▶ [What this task involves] The answer must consist of every line from the data that holds "with".

··· Information provided ···

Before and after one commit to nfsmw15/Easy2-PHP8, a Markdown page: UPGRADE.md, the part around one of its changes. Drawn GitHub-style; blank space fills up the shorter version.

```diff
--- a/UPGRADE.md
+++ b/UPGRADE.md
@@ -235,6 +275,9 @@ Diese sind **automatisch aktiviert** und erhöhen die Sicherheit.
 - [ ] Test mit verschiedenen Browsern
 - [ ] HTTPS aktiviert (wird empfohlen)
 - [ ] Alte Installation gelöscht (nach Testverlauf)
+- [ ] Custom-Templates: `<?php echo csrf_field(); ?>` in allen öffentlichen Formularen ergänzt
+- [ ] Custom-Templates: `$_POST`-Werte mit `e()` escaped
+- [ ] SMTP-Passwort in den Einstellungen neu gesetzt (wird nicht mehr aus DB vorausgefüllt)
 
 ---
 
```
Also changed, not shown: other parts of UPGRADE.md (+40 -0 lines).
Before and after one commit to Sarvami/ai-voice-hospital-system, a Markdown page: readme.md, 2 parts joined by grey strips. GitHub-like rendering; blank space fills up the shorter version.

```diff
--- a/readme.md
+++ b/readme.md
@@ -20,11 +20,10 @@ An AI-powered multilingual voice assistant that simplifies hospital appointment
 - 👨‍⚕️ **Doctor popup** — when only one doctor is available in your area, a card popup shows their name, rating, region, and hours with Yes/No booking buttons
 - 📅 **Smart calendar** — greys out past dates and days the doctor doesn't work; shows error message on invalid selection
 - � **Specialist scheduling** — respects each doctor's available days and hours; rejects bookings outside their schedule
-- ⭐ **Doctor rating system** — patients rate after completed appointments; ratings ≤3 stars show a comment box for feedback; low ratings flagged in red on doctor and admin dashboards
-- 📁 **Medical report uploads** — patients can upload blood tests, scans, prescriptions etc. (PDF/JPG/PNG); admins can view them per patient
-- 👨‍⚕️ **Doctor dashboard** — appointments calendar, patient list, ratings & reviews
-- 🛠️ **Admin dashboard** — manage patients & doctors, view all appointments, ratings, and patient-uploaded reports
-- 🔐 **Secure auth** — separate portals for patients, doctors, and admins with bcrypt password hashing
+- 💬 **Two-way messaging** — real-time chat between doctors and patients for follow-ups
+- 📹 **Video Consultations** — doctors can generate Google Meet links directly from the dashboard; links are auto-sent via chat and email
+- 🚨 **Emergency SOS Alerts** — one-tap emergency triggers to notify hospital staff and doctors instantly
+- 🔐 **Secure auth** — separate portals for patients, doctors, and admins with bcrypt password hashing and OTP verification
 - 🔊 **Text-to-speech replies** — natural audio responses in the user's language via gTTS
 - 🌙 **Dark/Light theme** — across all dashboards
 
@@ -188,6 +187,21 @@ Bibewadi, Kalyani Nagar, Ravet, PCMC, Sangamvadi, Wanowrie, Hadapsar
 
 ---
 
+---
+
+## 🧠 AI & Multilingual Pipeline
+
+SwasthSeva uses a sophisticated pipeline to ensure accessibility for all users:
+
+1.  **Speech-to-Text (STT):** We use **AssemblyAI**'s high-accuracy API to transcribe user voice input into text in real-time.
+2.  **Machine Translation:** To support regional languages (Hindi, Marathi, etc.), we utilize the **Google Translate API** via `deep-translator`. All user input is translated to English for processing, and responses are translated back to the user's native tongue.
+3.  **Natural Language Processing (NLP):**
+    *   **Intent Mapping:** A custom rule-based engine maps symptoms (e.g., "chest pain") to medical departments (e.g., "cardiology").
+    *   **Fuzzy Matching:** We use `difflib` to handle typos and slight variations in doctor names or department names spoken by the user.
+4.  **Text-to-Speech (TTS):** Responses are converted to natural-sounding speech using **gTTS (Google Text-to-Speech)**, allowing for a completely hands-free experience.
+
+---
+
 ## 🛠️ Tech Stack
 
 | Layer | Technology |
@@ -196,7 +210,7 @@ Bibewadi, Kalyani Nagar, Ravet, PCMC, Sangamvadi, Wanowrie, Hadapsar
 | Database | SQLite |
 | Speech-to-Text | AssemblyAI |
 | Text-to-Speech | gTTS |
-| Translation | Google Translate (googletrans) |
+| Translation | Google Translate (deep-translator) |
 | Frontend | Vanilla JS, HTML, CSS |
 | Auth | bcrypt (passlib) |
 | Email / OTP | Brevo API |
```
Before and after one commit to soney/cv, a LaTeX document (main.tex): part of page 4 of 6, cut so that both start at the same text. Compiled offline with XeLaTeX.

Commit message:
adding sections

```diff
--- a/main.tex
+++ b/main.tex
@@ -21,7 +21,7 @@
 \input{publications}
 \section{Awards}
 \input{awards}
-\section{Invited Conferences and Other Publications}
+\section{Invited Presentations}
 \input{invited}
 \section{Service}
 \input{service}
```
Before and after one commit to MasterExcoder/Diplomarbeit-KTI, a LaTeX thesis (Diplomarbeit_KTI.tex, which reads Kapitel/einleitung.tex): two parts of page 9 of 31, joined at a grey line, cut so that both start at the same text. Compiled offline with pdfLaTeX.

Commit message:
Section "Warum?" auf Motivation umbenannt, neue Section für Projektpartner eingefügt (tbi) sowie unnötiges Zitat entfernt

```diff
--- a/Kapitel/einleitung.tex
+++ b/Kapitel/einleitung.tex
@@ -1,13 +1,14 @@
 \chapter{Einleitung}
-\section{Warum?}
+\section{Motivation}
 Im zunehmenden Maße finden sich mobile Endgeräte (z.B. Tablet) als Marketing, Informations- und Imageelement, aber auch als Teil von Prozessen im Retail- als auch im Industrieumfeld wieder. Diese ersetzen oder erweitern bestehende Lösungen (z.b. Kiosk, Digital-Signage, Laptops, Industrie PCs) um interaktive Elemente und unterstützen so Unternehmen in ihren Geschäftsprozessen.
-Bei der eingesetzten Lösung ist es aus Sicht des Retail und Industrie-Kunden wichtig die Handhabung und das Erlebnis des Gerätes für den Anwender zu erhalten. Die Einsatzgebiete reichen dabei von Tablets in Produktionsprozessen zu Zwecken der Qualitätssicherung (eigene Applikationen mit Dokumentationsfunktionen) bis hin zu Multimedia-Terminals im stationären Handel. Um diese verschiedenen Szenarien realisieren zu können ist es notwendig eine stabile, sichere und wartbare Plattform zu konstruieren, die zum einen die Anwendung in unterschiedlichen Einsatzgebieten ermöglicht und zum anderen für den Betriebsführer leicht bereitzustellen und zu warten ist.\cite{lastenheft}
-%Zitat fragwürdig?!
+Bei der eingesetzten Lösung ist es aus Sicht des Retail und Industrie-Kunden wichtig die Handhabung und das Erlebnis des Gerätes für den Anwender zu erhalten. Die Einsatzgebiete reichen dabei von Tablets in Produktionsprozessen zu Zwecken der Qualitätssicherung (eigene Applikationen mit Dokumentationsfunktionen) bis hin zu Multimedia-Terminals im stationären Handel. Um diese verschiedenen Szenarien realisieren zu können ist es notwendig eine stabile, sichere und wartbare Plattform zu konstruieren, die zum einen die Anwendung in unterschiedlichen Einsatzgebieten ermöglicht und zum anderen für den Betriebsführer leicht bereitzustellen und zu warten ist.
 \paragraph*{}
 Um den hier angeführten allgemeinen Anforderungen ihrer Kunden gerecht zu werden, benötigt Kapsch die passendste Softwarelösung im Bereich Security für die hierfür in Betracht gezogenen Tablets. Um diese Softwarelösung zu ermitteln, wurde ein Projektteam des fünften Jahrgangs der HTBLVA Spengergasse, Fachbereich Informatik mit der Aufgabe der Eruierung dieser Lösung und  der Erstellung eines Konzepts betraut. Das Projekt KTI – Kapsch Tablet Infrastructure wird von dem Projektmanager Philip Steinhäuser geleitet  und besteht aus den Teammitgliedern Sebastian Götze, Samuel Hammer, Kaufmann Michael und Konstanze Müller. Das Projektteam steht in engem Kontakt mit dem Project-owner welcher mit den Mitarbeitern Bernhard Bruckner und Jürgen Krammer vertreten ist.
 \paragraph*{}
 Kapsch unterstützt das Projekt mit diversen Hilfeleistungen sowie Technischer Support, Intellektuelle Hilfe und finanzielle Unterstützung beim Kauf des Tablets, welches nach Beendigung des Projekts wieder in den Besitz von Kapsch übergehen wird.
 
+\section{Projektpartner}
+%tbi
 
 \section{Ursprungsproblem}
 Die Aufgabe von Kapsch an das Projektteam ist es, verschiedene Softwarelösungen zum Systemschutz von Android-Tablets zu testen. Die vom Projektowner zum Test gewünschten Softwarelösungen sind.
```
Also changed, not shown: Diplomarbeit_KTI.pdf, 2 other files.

···

▶ [Exercise output]
 - 👨‍⚕️ **Doctor popup** — when only one doctor is available in your area, a card popup shows their name, rating, region, and hours with Yes/No booking buttons
-- 🔐 **Secure auth** — separate portals for patients, doctors, and admins with bcrypt password hashing
+- 🔐 **Secure auth** — separate portals for patients, doctors, and admins with bcrypt password hashing and OTP verification
Before and after one commit to soney/cv, a LaTeX document (main.tex): part of page 4 of 6, cut so that both start at the same text. Compiled offline with XeLaTeX.
Before and after one commit to MasterExcoder/Diplomarbeit-KTI, a LaTeX thesis (Diplomarbeit_KTI.tex, which reads Kapitel/einleitung.tex): two parts of page 9 of 31, joined at a grey line, cut so that both start at the same text. Compiled offline with pdfLaTeX.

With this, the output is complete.